Today is so windy that everything is blowing. I hear the chimes, and I can see the tops of the pine tree trunks bending and swaying. I filled the Bird Feeders earlier and it was chilly, all because of that wind.
It is just one of those days. I couldn’t get into my computer because I kept giving it the wrong password. I didn’t even remember what my hint meant so I had to go through the rigmarole of resetting the password. I walked into the kitchen to get another cup of coffee and ended up on the deck filling bird feeders. I never did get that coffee. I’m thinking I’ll use sticky notes to describe my task and where I’m going. We’re talking in the house, not on the road.

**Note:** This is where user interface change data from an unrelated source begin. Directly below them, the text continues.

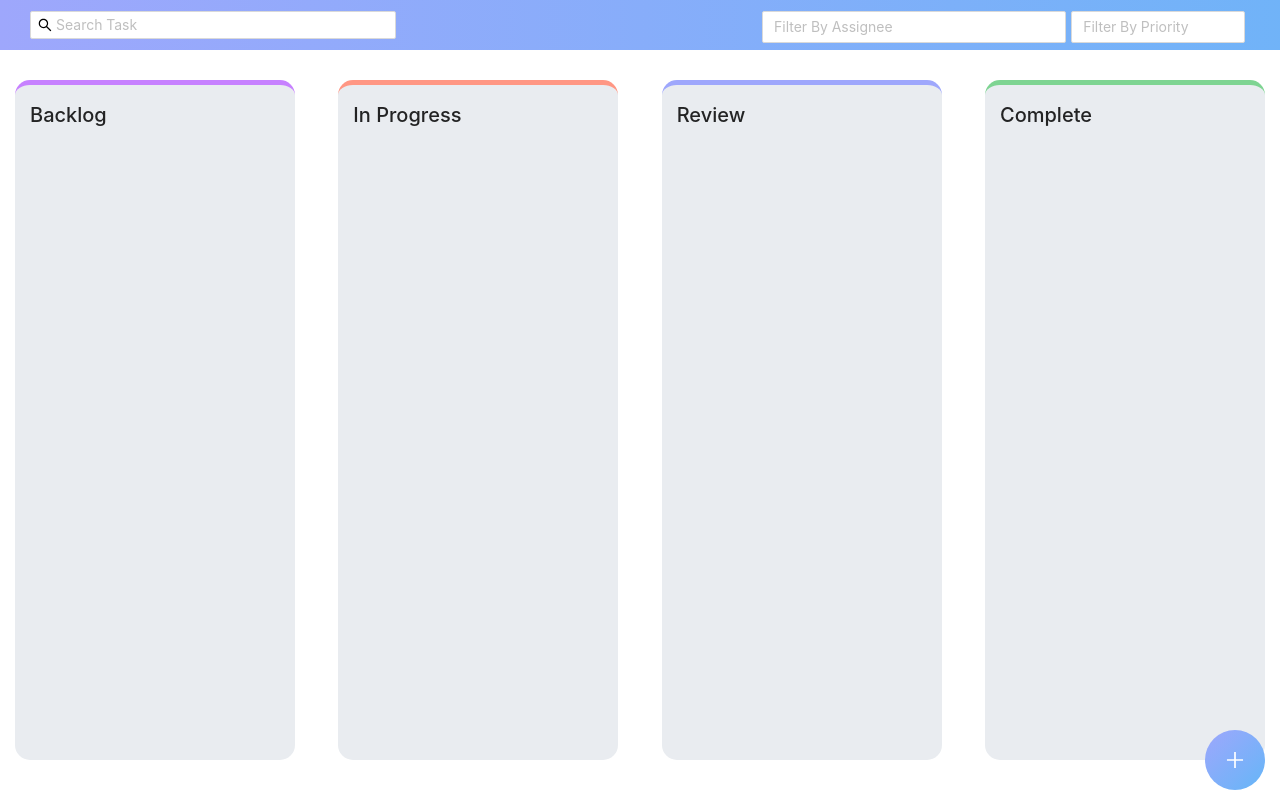
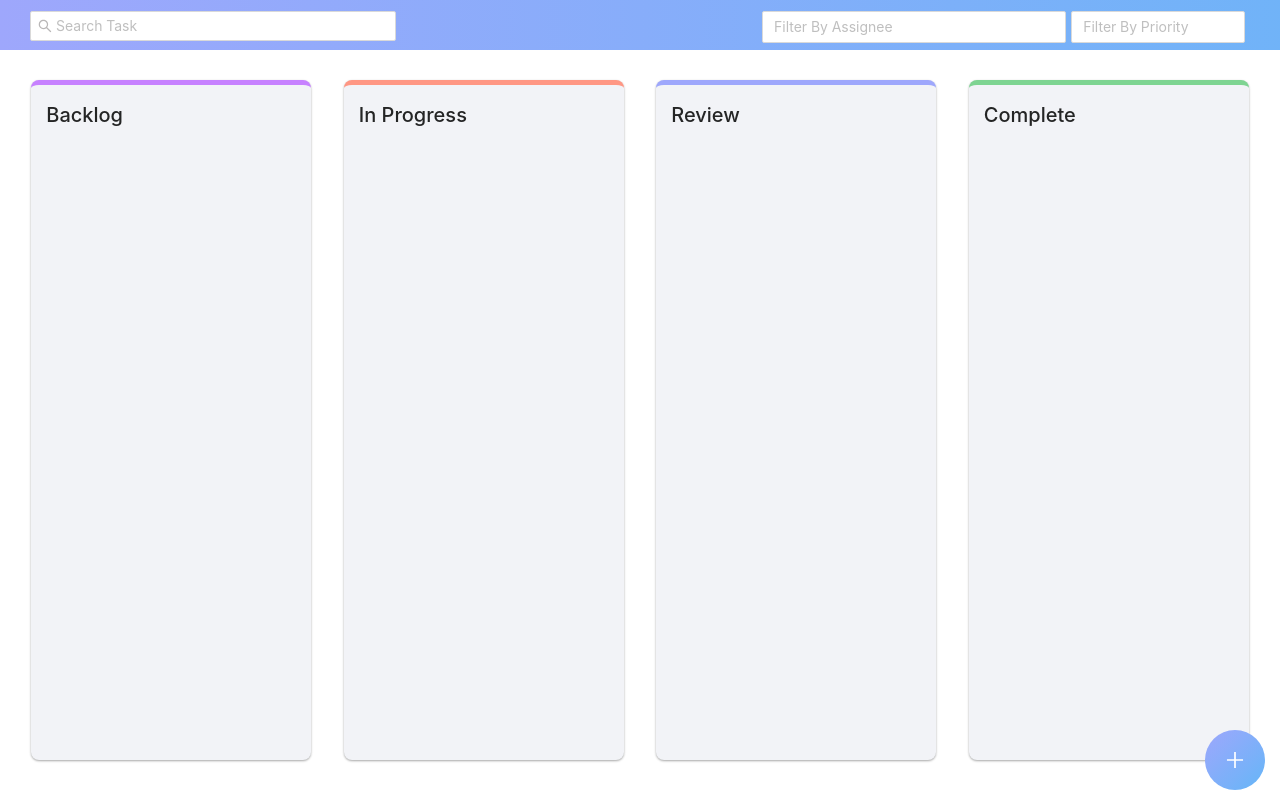
Before and after one commit to sanskriti-dev/Task-Planner, a React (Create React App) app: page / in a window 1280 px wide. Built offline with nearby package versions, Linux system fonts and the light colour scheme.

Commit message:
Css & Local Storage Changes

```diff
--- a/src/components/Board/index.js
+++ b/src/components/Board/index.js
@@ -1,61 +1,52 @@
-import React, { useState } from 'react';
-import './index.scss';
-import Card from '../Common/Card'
+import React, { useState } from "react";
+import "./index.scss";
+import Card from "../Common/Card";
 import { Droppable, Draggable } from "react-beautiful-dnd";
-import * as properties from './../../mock/index'
-
+import * as properties from "./../../mock/index";
 
 const Board = (props) => {
   let droppableId;
-  const [isdraggingOverList, setIsDraggingOverList] = useState(false)
-  properties.status.map(ele => {
-    if (ele.value === props.key_name)
-      droppableId = ele.value
-  })
+  const [isdraggingOverList, setIsDraggingOverList] = useState(false);
+  properties.status.map((ele) => {
+    if (ele.value === props.key_name) droppableId = ele.value;
+  });
 
   let changeListBackground = (isDraggingOver) => {
-    setIsDraggingOverList(isDraggingOver)
-  }
+    setIsDraggingOverList(isDraggingOver);
+  };
   return (
-    <div className={`board border-color-${props.key_name} ${isdraggingOverList ? "draggablebg" : null} `}>
-      <div className='title'>
-        {props.title}
-      </div>
-      <Droppable droppableId={droppableId}>
-
-        {(provided, snapshot) => (
+    <Droppable droppableId={droppableId}>
+      {(provided, snapshot) => (
+        <div
+          ref={provided.innerRef}
+          onClick={changeListBackground(snapshot.isDraggingOver)}
+        >
           <div
-            ref={provided.innerRef}
-            onClick={changeListBackground(snapshot.isDraggingOver)}
+            className={`board border-color-${props.key_name} ${
+              isdraggingOverList ? "draggablebg" : null
+            } `}
           >
+            <div className="title">{props.title}</div>
             <div className="card-body">
-
-              {props.taskList.map((ele, index) =>
-                <Draggable
-                  draggableId={ele.id}
-                  index={index}>
+              {props.taskList.map((ele, index) => (
+                <Draggable draggableId={ele.id} index={index}>
                   {(provided, snapshot) => (
                     <div
                       ref={provided.innerRef}
                       {...provided.draggableProps}
                       {...provided.dragHandleProps}
                     >
+                      <Card task={ele} />
+                    </div>
+                  )}
+                </Draggable>
+              ))}
+            </div>
+          </div>
+        </div>
+      )}
+    </Droppable>
+  );
+};
 
-                      <Card task={ele} />
-
-                    </div>)}
-                </Draggable>
-
-              )}
-            </div>
-
-
-          </div>)}
-      </Droppable>
-
-
-    </div>
-  )
-}
-
-export default Board
+export default Board;
--- a/src/components/Board/index.scss
+++ b/src/components/Board/index.scss
@@ -1,9 +1,10 @@
 .board {
     width: 280px;
-   background: #E9ECF0;
+    background:#f2f3f7;
+    box-shadow: 0 1px 3px rgba(0,0,0,0.12), 0 1px 2px rgba(0,0,0,0.24);
     height: 85vh;
     margin-top: 30px;
-   border-radius: 15px;
+    border-radius: 8px;
     border-top: 5px solid;
     overflow-y:auto;
 
@@ -13,7 +14,6 @@
              background: linear-gradient(133.98deg, #C781FF -18.23%, #E57373 125.36%);
              .title{
                  color: #fff;
-                font-weight: 900;
              }
            }
 
@@ -24,7 +24,6 @@
              background: linear-gradient(135deg, #FF9784 0%, #FFB74D 100%);
              .title{
                  color: #fff;
-                font-weight: 900;
              }
 
          }
@@ -36,7 +35,6 @@
              background: linear-gradient(134.34deg, #9EA7FC 0%, #65B6F7 114.98%);
              .title{
                  color: #fff;
-                font-weight: 900;
              }
          }
 
@@ -47,7 +45,6 @@
              background: linear-gradient(315.14deg, #81D5EE 0%, #7ED492 133.97%);
              .title{
                  color: #fff;
-                font-weight: 900;
              }
          }
 
--- a/src/components/Common/Card/index.scss
+++ b/src/components/Common/Card/index.scss
@@ -1,6 +1,13 @@
 .card {
     margin-bottom: 12px;
     min-height: 100px;
+    box-shadow: 0 1px 3px rgba(0,0,0,0.12), 0 1px 2px rgba(0,0,0,0.24);
+    transition: all 0.3s cubic-bezier(.25,.8,.25,1);
+
+    &:hover {
+        box-shadow: 0 3px 6px rgba(0,0,0,0.16), 0 3px 6px rgba(0,0,0,0.23);
+    }
+    border: 0;
     .task-header {
     display: flex;
     justify-content: space-between;
@@ -28,6 +35,8 @@
     }
 
     .actions {
+        display: flex;
+        align-items: center;
         margin-right: 15px;
         .assignee {
             padding: 8px;
@@ -44,9 +53,9 @@
             border: none;
             background: none;
             svg {
-                height: 20px;
-                width: 20px;
-                color: #DADADA;
+                height: 22px;
+                width: 22px;
+                color: #b9b7b7;
             };
         }
     }
@@ -58,8 +67,7 @@
      margin-top: 10px;
      letter-spacing: 1px;
      font-weight: 800;
-     font-size: 20px;
-     font-family :'Times New Roman', Times, serif;
+     font-size: 17px;
      font-weight: 500;
     }
     .description{
@@ -68,7 +76,7 @@
     font-size: 14px;
     max-width: 14rem;
     color: #b8b7b7;
-    // color: grey;
+    line-height: 1.3;
     font-weight: 500;
     }
 
--- a/src/components/Common/Header/index.js
+++ b/src/components/Common/Header/index.js
@@ -40,7 +40,7 @@ const Header = (props) => {
                 placeholder="Filter By Assignee"
                 maxTagCount={2}
                 onChange = {(e) => handleChange(e,"Assignee")}>
-                   {assignee.map(ele =>  <Option value = {ele.email}> {ele.firstName} {ele.lastName} </Option>)}
+                   {assignee.map((ele,index) =>  <Option key={`assignee-${index}`} value = {ele.email}> {ele.firstName} {ele.lastName} </Option>)}
                  </Select>
              <Select
                 mode="tags"
@@ -49,7 +49,7 @@ const Header = (props) => {
                 maxTagCount={2}
                 onChange = {(e) => handleChange(e,"Priority")}
                  >
-                {priority.map(ele =>  <Option value = {ele.value}> {ele.name}</Option>)}
+                {priority.map((ele,index) =>  <Option key={`priority-${index}`} value = {ele.value}> {ele.name}</Option>)}
                  </Select>
             </div>
         </div>
--- a/src/components/Common/Header/index.scss
+++ b/src/components/Common/Header/index.scss
@@ -10,10 +10,11 @@ nav{
     display: flex;
     justify-content: space-between;
     svg{
-         color: rgb(0, 0, 0);
+         color:#b9b7b7;
     }
     .search-nav {
         width: 30%;
+        height: 30px;
     }
     .filters{
         display: flex;
--- a/src/components/Dasboard/index.js
+++ b/src/components/Dasboard/index.js
@@ -8,8 +8,9 @@ import { Modal, Tooltip } from 'antd';
 import CreateTask from '../Tasks/dependencies/Create';
 import { DragDropContext  } from "react-beautiful-dnd";
 import { useDispatch, useSelector } from 'react-redux';
-import { CANCEL_TASK, REORDER_BOARD } from '../../store/actions/actionTypes';
+import { CANCEL_TASK, REORDER_BOARD, UPDATE_BOARD } from '../../store/actions/actionTypes';
 import _  from 'lodash'
+import { getBoardsFromLS, saveBoardsToLS } from '../../utils';
 
 const Dashboard = () => {
     const store = useSelector(state => state)
@@ -22,6 +23,13 @@ const Dashboard = () => {
     })
     const [boards,setBoards] = useState()
     const dispatch = useDispatch()
+
+    useEffect(() => {
+        if(getBoardsFromLS()?.length){
+            dispatch({type:UPDATE_BOARD,payload :{"tasks": [],"boards": getBoardsFromLS() }})
+        }
+
+    },[])
 
     const onDragEnd =(e) => {
         if(e.destination?.droppableId && e.destination?.droppableId !== e.source?.droppableId)
@@ -50,6 +58,7 @@ const Dashboard = () => {
     useEffect(() => {
         const newBoard =_.cloneDeep(store.boards)
         setBoards(newBoard)
+        saveBoardsToLS(newBoard)
     },[store.boards])
 
     useEffect(() => {
--- a/src/components/Dasboard/index.scss
+++ b/src/components/Dasboard/index.scss
@@ -3,9 +3,8 @@
 .boards {
     flex-wrap: wrap;
     display: flex;
-    justify-content: space-between;
+    justify-content: space-around;
     align-content: center;
-
 }
 .create-new {
     display: flex;
--- a/src/components/Tasks/dependencies/Create/index.scss
+++ b/src/components/Tasks/dependencies/Create/index.scss
@@ -0,0 +1,3 @@
+.ant-form {
+    margin-top: 40px!important;
+}
--- a/src/index.css
+++ b/src/index.css
@@ -5,6 +5,7 @@ body {
     sans-serif;
   -webkit-font-smoothing: antialiased;
   -moz-osx-font-smoothing: grayscale;
+  background: #EEF2FA;
 }
 
 code {
--- a/src/mock/index.js
+++ b/src/mock/index.js
@@ -14,14 +14,14 @@ export const priority = [{
 
 export const assignee = [
    {
-    firstName: 'Sanskriti',
-    lastName : 'Saluja',
-    email : 'sanskriti.saluja98@gmail.com'
+    firstName: 'John',
+    lastName : 'Doe',
+    email : 'John.Doe@gmail.com'
   },
     {
-    firstName: 'Anupama',
+    firstName: 'Anup',
     lastName : 'Singh',
-    email : 'anupama.singh@gmail.com'
+    email : 'anup.singh@gmail.com'
     },
     {
         firstName: 'Rajat',
--- a/src/store/reducer/index.js
+++ b/src/store/reducer/index.js
@@ -4,11 +4,10 @@ import { getBoardsFromLS } from '../../utils'
 
 
 const initialState = {
-    tasks: [],
     editTaskDetails: null,
     isEditTask: false,
     editTaskId: null,
-    boards: getBoardsFromLS() ? getBoardsFromLS() : properties.boards
+    boards: properties.boards
 }
 
 const reducer = (state = initialState, payload) => {
@@ -18,7 +17,6 @@ const reducer = (state = initialState, payload) => {
 
             return {
                 ...state,
-                tasks: payload.payload.tasks,
                 boards: payload.payload.boards,
                 isEditTask: false,
                 editTaskDetails: null,
```
Also changed, not shown: src/components/Tasks/dependencies/Create/index.js (+6 -12 lines). Lines whose indentation alone changed are shown as unchanged.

Last night I watched the Oscars. I expected to be bored, but I wasn’t. I actually enjoyed most of it. I had only seen two movies and one of then, Spotlight, won best picture. It was about the Spotlight team of the Boston Globe and its investigation into child sex abuse by Catholic clergy. One of the worst abusers, Father Shanley, was a priest in my parish. He abused some of my classmates so I had a vested interest in the movie.
When I was a kid, I didn’t know anything about sex. I always thought that meant male or female. Fill in one circle. It never occurred to me to wonder how babies started or how they finished. I was seven when my youngest sister was born, and I don’t even think I noticed my mother was pregnant. All of a sudden there was a new baby. I forget when I started to get curious. I think it was my early teens. We were naive in those days. None of us knew much, but we had a lot of questions. When I was in the eighth grade, one of the priests gave us a quick introduction to the basics. He used the chalk board and drew pictures, but that didn’t help much.
In high school, they separated the girls and the boys for a more in-depth introduction to reproduction. They had visual aids. I don’t remember who gave the talk, but I do remember the girl next to be was a nervous wreck. She shook so much that we all shook because we were sitting in linked canvas chairs. That was the talk where more than the basics were covered.
In high school I didn’t know personally know anyone who had had sex. Outside of marriage only Bad Girls did was what I was taught. We did hear rumors about girls, and they were tagged with bad names like town pump. We whispered about them. We didn’t hang around with them. Nobody wanted a bad name.
Keep in mind that girls thought differently than boys. We didn’t see a triumph. We saw a bit of disgrace.
It was college and the 60’s which gave my generation a whole new perspective on sex. I’m guessing the nuns probably gave the same lecture but I’m thinking there were smirks. Besides, what in the heck did nuns know?